By William Hall | Published in MaineBiz August 24, 2022
The Eastern Trail — a greenway that ultimately will run 65 miles between Kittery and South Portland — is steadily bolstering Maine’s outdoor recreation economy. And now a national conservation group has honored the trail for the path it’s blazed.
The ET was inducted this month into the Rail-Trail Hall of Fame, a group of only 35 other former railroad corridors across the U.S. honored for the economic, social and quality-of-life value they now bring as recreational space.
The Hall of Famers are selected by an annual, nationwide public vote through the Rails-to-Trails Conservancy, a nonprofit trails advocate with over 1 million members. This year’s vote, from July 22 to Aug. 2, was a face-off among the Eastern Trail, Alaska’s Tony Knowles Coastal Trail and Grant’s Trail in Missouri.
“Maine’s Eastern Trail is an example of the type of walking and biking infrastructure that can serve as a tourism destination and a mobility hub for the region,” said Ryan Chao, the conservancy’s president, in a news release.

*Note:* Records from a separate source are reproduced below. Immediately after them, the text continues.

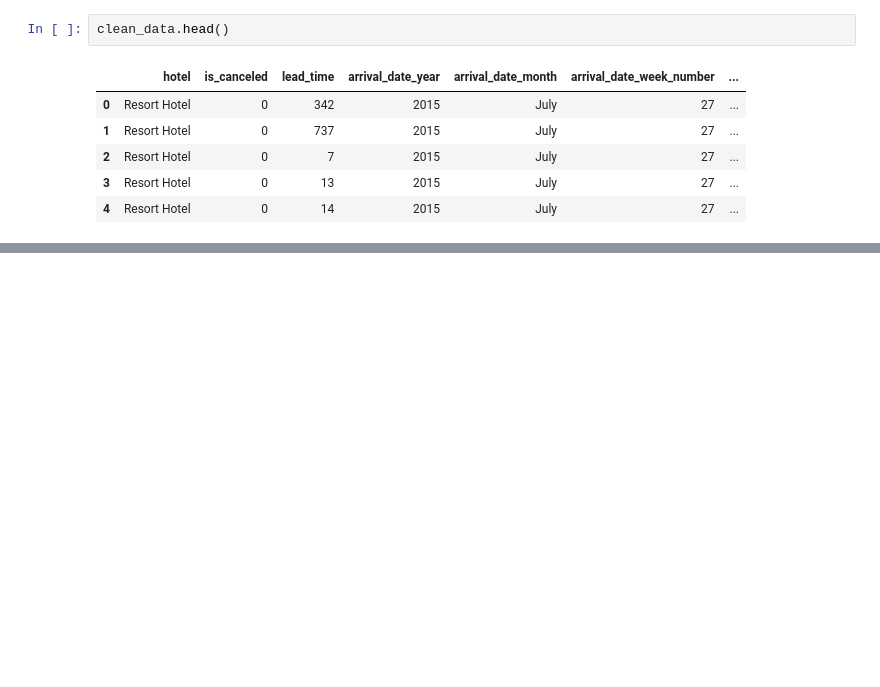
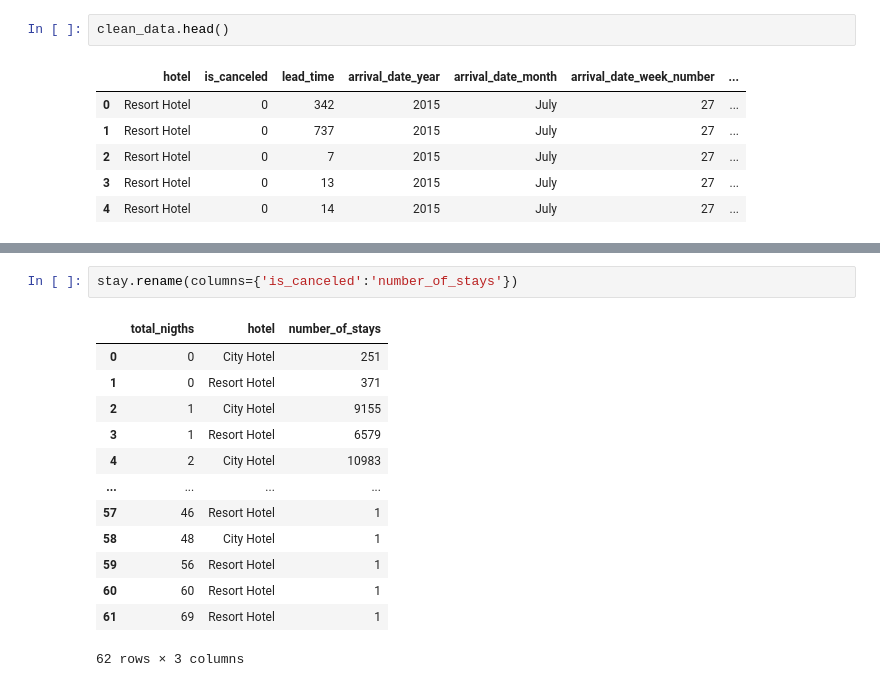
Before and after one commit to Aboubacar2012/Data_Analysis_Project, a Jupyter notebook: Hotel_Booking_Data_Analysis.ipynb, the cells around one changed output, grey strips where cells are left out. Cells and saved outputs as stored; diff of their text form; blank space fills up the shorter version.

```diff
--- a/Hotel_Booking_Data_Analysis.ipynb
+++ b/Hotel_Booking_Data_Analysis.ipynb
@@ -711,0 +708,16 @@ KeyError: ignored
+# %%
+stay.rename(columns={'is_canceled':'number_of_stays'})
+# %% [output]
+|  | total_nigths | hotel | number_of_stays |
+| 0 | 0 | City Hotel | 251 |
+| 1 | 0 | Resort Hotel | 371 |
+| 2 | 1 | City Hotel | 9155 |
+| 3 | 1 | Resort Hotel | 6579 |
+| 4 | 2 | City Hotel | 10983 |
+| ... | ... | ... | ... |
+| 57 | 46 | Resort Hotel | 1 |
+| 58 | 48 | City Hotel | 1 |
+| 59 | 56 | Resort Hotel | 1 |
+| 60 | 60 | Resort Hotel | 1 |
+| 61 | 69 | Resort Hotel | 1 |
+62 rows × 3 columns
```
Also changed, not shown: parts of 26 cells of this notebook.
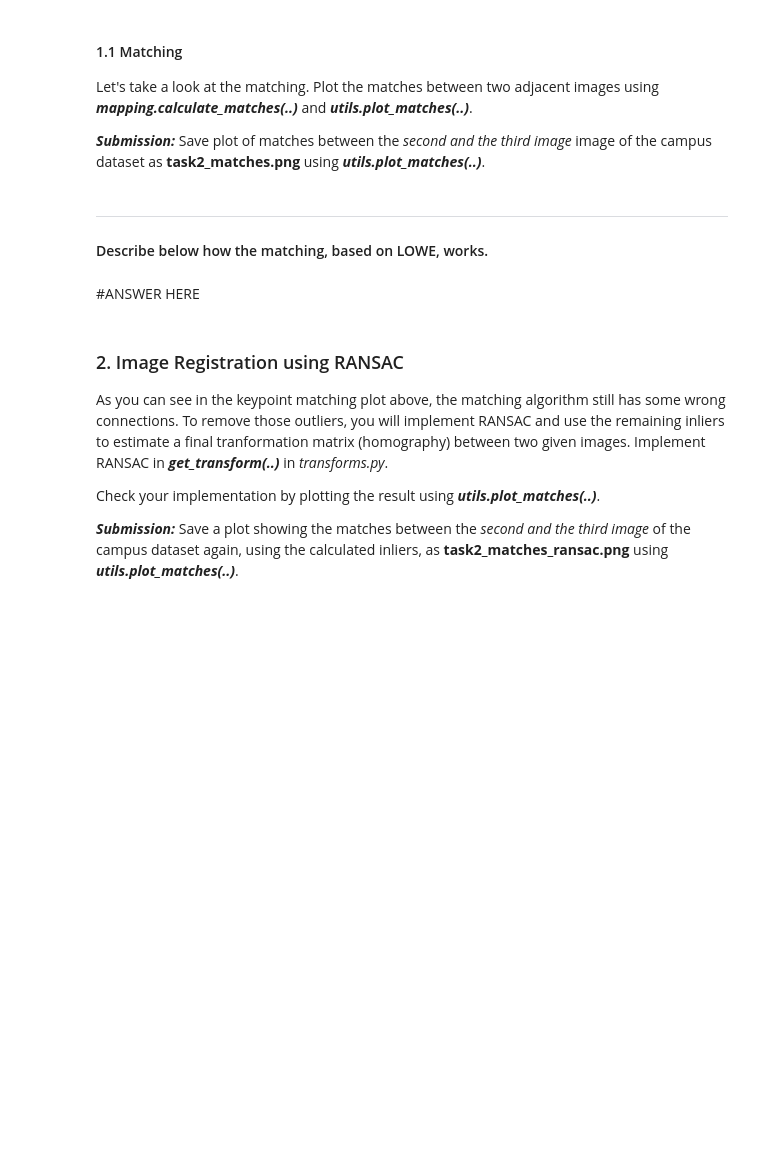
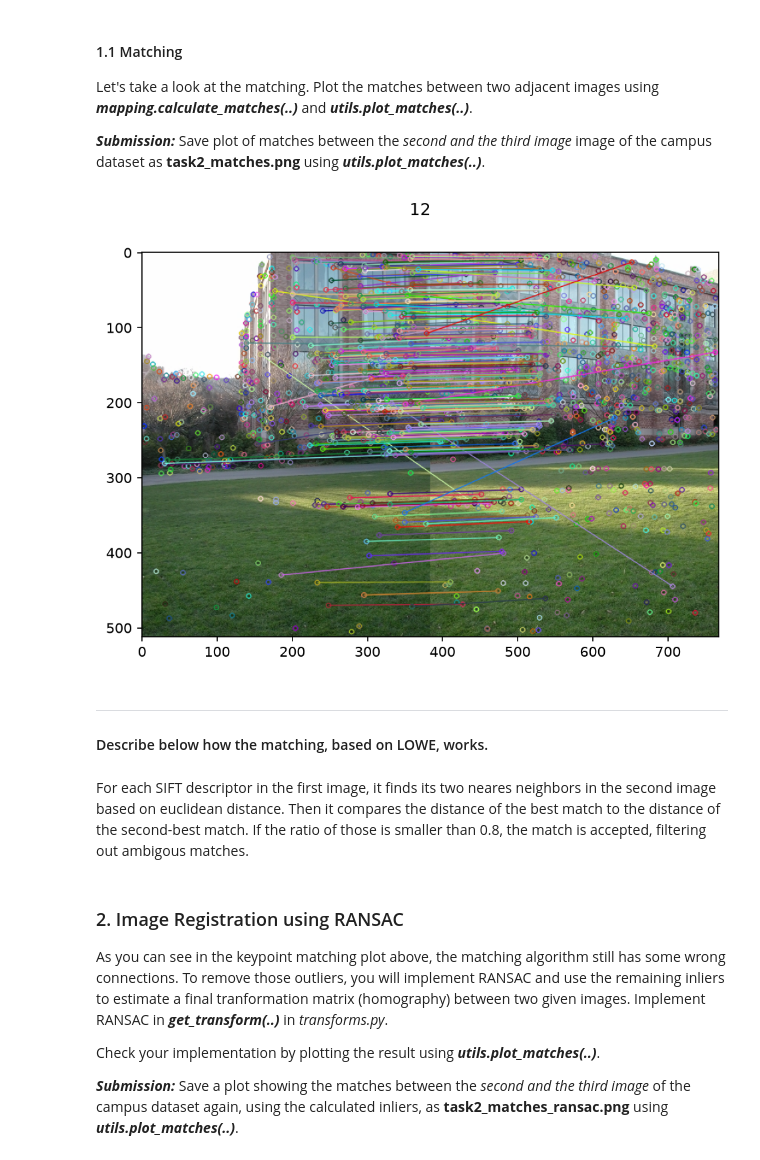
Before and after one commit to nkbtu/CV2026-27_assignment1, a Jupyter notebook: TASK2/Task2.ipynb, the cells around one changed output. Saved outputs shown, nothing was run; the diff lists cells and outputs as text; code cells hidden in the pictures; blank space fills up the shorter version.

Commit message:
feat: match point, plot matches, answer question 1.1

```diff
--- a/TASK2/Task2.ipynb
+++ b/TASK2/Task2.ipynb
@@ -63,16 +63,28 @@ Let's take a look at the matching. Plot the matches between two adjacent images
 # %%
 
 index1 = 1
 index2 = 2
 
 #student_code start
+matches = mapping.calculate_matches(descriptors[index1], descriptors[index2])
 
+utils.plot_matches(
+    images[index1],
+    images[index2],
+    keypoints[index1],
+    keypoints[index2],
+    matches,
+    group_no=group_no,
+    name='task2_matches'
+)
 #student_code end
+# %% [output]
+[figure, added]
 # %% [markdown]
 ***
 #### Describe below how the matching, based on LOWE, works.
-# %% [markdown]
-#ANSWER HERE
+# %% [markdown]
+For each SIFT descriptor in the first image, it finds its two neares neighbors in the second image based on euclidean distance. Then it compares the distance of the best match to the distance of the second-best match. If the ratio of those is smaller than 0.8, the match is accepted, filtering out ambigous matches.
 # %% [markdown]
 ### 2. Image Registration using RANSAC
 
```
Also changed, not shown: 1 other file.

“This trail is an inspiration. It demonstrates how a long-distance trail can serve as the foundation for a regional trail network that connects people and places, providing safe and accessible transportation options, economic opportunity and a boon for everyone’s quality of life.”
Previous Hall of Fame inductees include the High Line in New York City, one of Manhattan’s most popular recreational spaces and tourist attractions, which has been credited with spurring a wave of new development in the West Chelsea neighborhood over the past decade.
The Eastern Trail is New England’s fourth trail to make the Hall of Fame, after honorees in Massachusetts, Rhode Island and Vermont.
A consultant’s study last November for the Southern Maine Planning and Development Commission showed the Eastern Trail generated $44.6 million in annual economic benefits and supported 364 jobs across the state. It’s also estimated that roughly 250,000 people, from Maine and beyond, use the trail annually, and each user spends an average of $118 per day.
More than 24 miles of the Eastern Trail are already complete, with another 16 under construction. Once those portions are complete, the trail is expected to generate an additional $5.9 million in annual earnings and sales.
The Eastern Trail is being built along the corridor of the former Eastern Railroad, the first rail line to connect Boston to Portland, operating from 1842 until 1945. A group of volunteers has been advocating for the trail’s development since 1998.